THE RECORDS: Begin

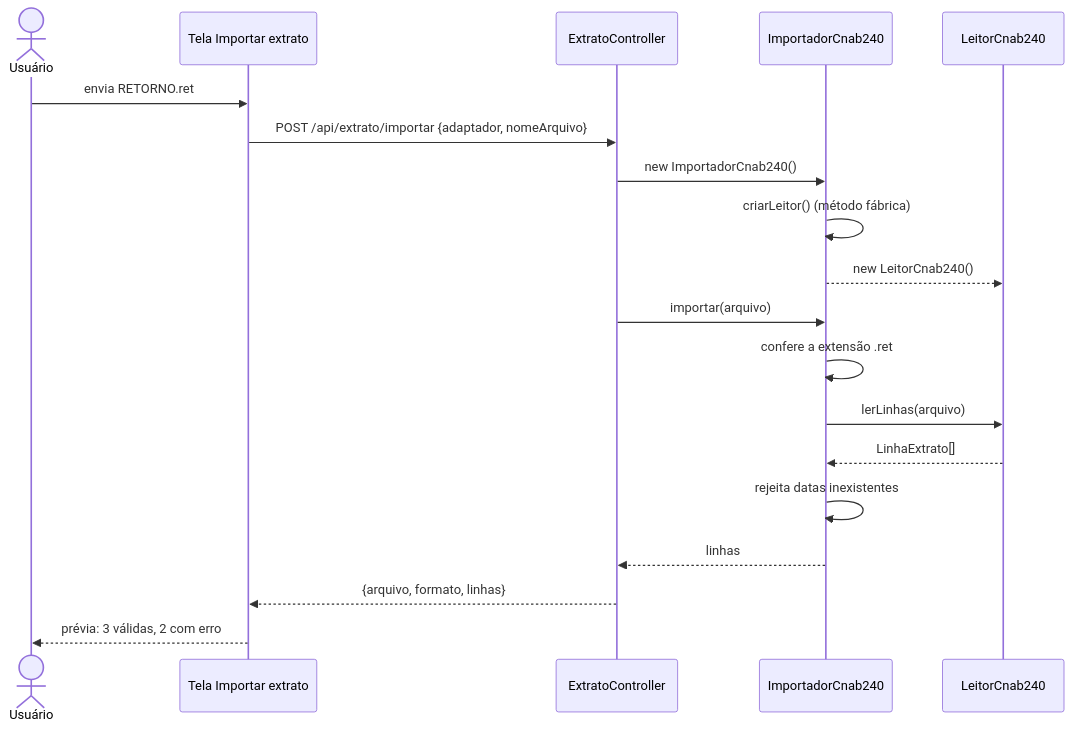
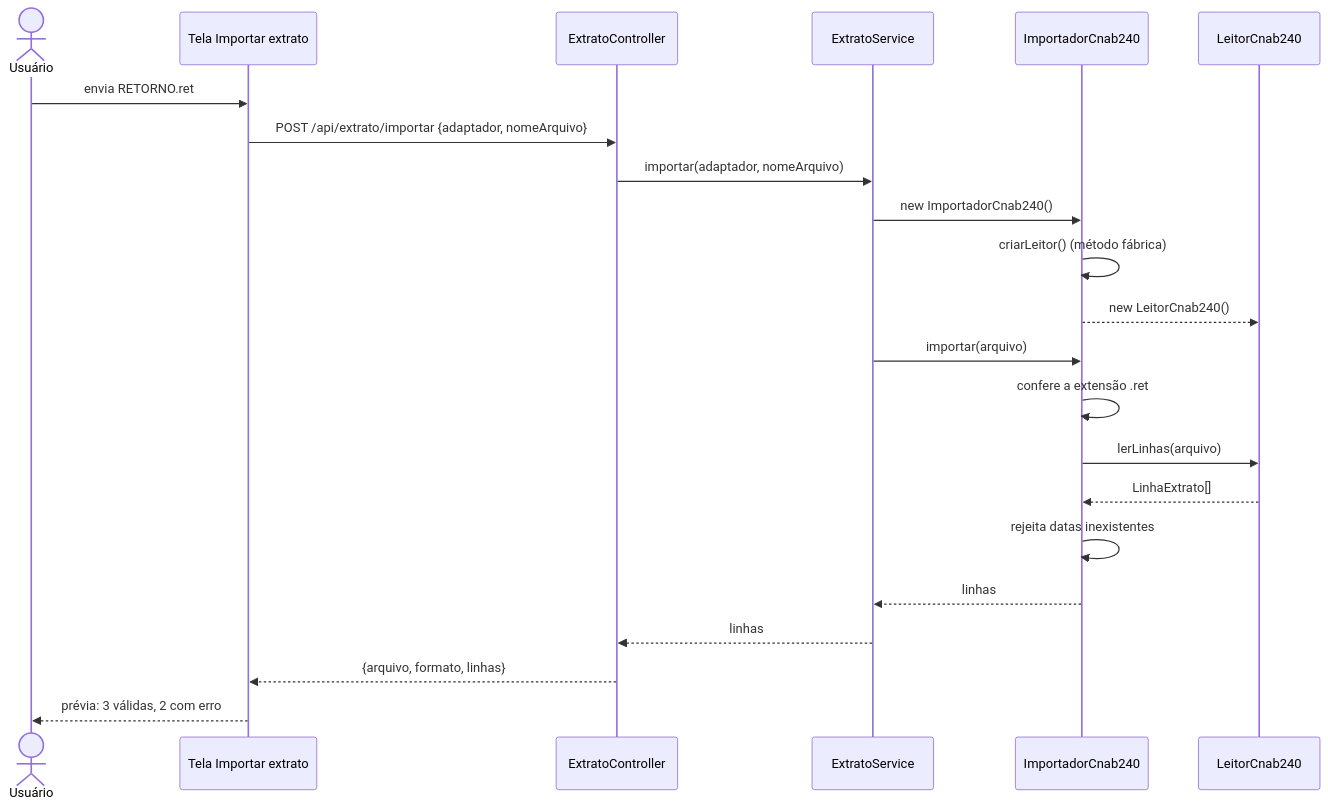
The second of 7 diagrams in README.md (g-celente/core-conta-flow), drawn with Mermaid before and after one commit. The commit also changed other lines of this file and 183 other files, not shown here.

````diff
--- a/README.md
+++ b/README.md
@@ -193,21 +202,24 @@
 ```mermaid
 sequenceDiagram
     actor U as Usuário
     participant T as Tela Importar extrato
     participant C as ExtratoController
+    participant S as ExtratoService
     participant I as ImportadorCnab240
     participant L as LeitorCnab240
     U->>T: envia RETORNO.ret
     T->>C: POST /api/extrato/importar {adaptador, nomeArquivo}
-    C->>I: new ImportadorCnab240()
+    C->>S: importar(adaptador, nomeArquivo)
+    S->>I: new ImportadorCnab240()
     I->>I: criarLeitor() (método fábrica)
     I-->>L: new LeitorCnab240()
-    C->>I: importar(arquivo)
+    S->>I: importar(arquivo)
     I->>I: confere a extensão .ret
     I->>L: lerLinhas(arquivo)
     L-->>I: LinhaExtrato[]
     I->>I: rejeita datas inexistentes
-    I-->>C: linhas
+    I-->>S: linhas
+    S-->>C: linhas
     C-->>T: {arquivo, formato, linhas}
     T-->>U: prévia: 3 válidas, 2 com erro
 ```
````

THE RECORDS: End

> [YOUR INSTRUCTIONS]: Show all lines above holding "README".

> [ANSWER TO THE EXERCISE]:
The second of 7 diagrams in README.md (g-celente/core-conta-flow), drawn with Mermaid before and after one commit. The commit also changed other lines of this file and 183 other files, not shown here.
--- a/README.md
+++ b/README.md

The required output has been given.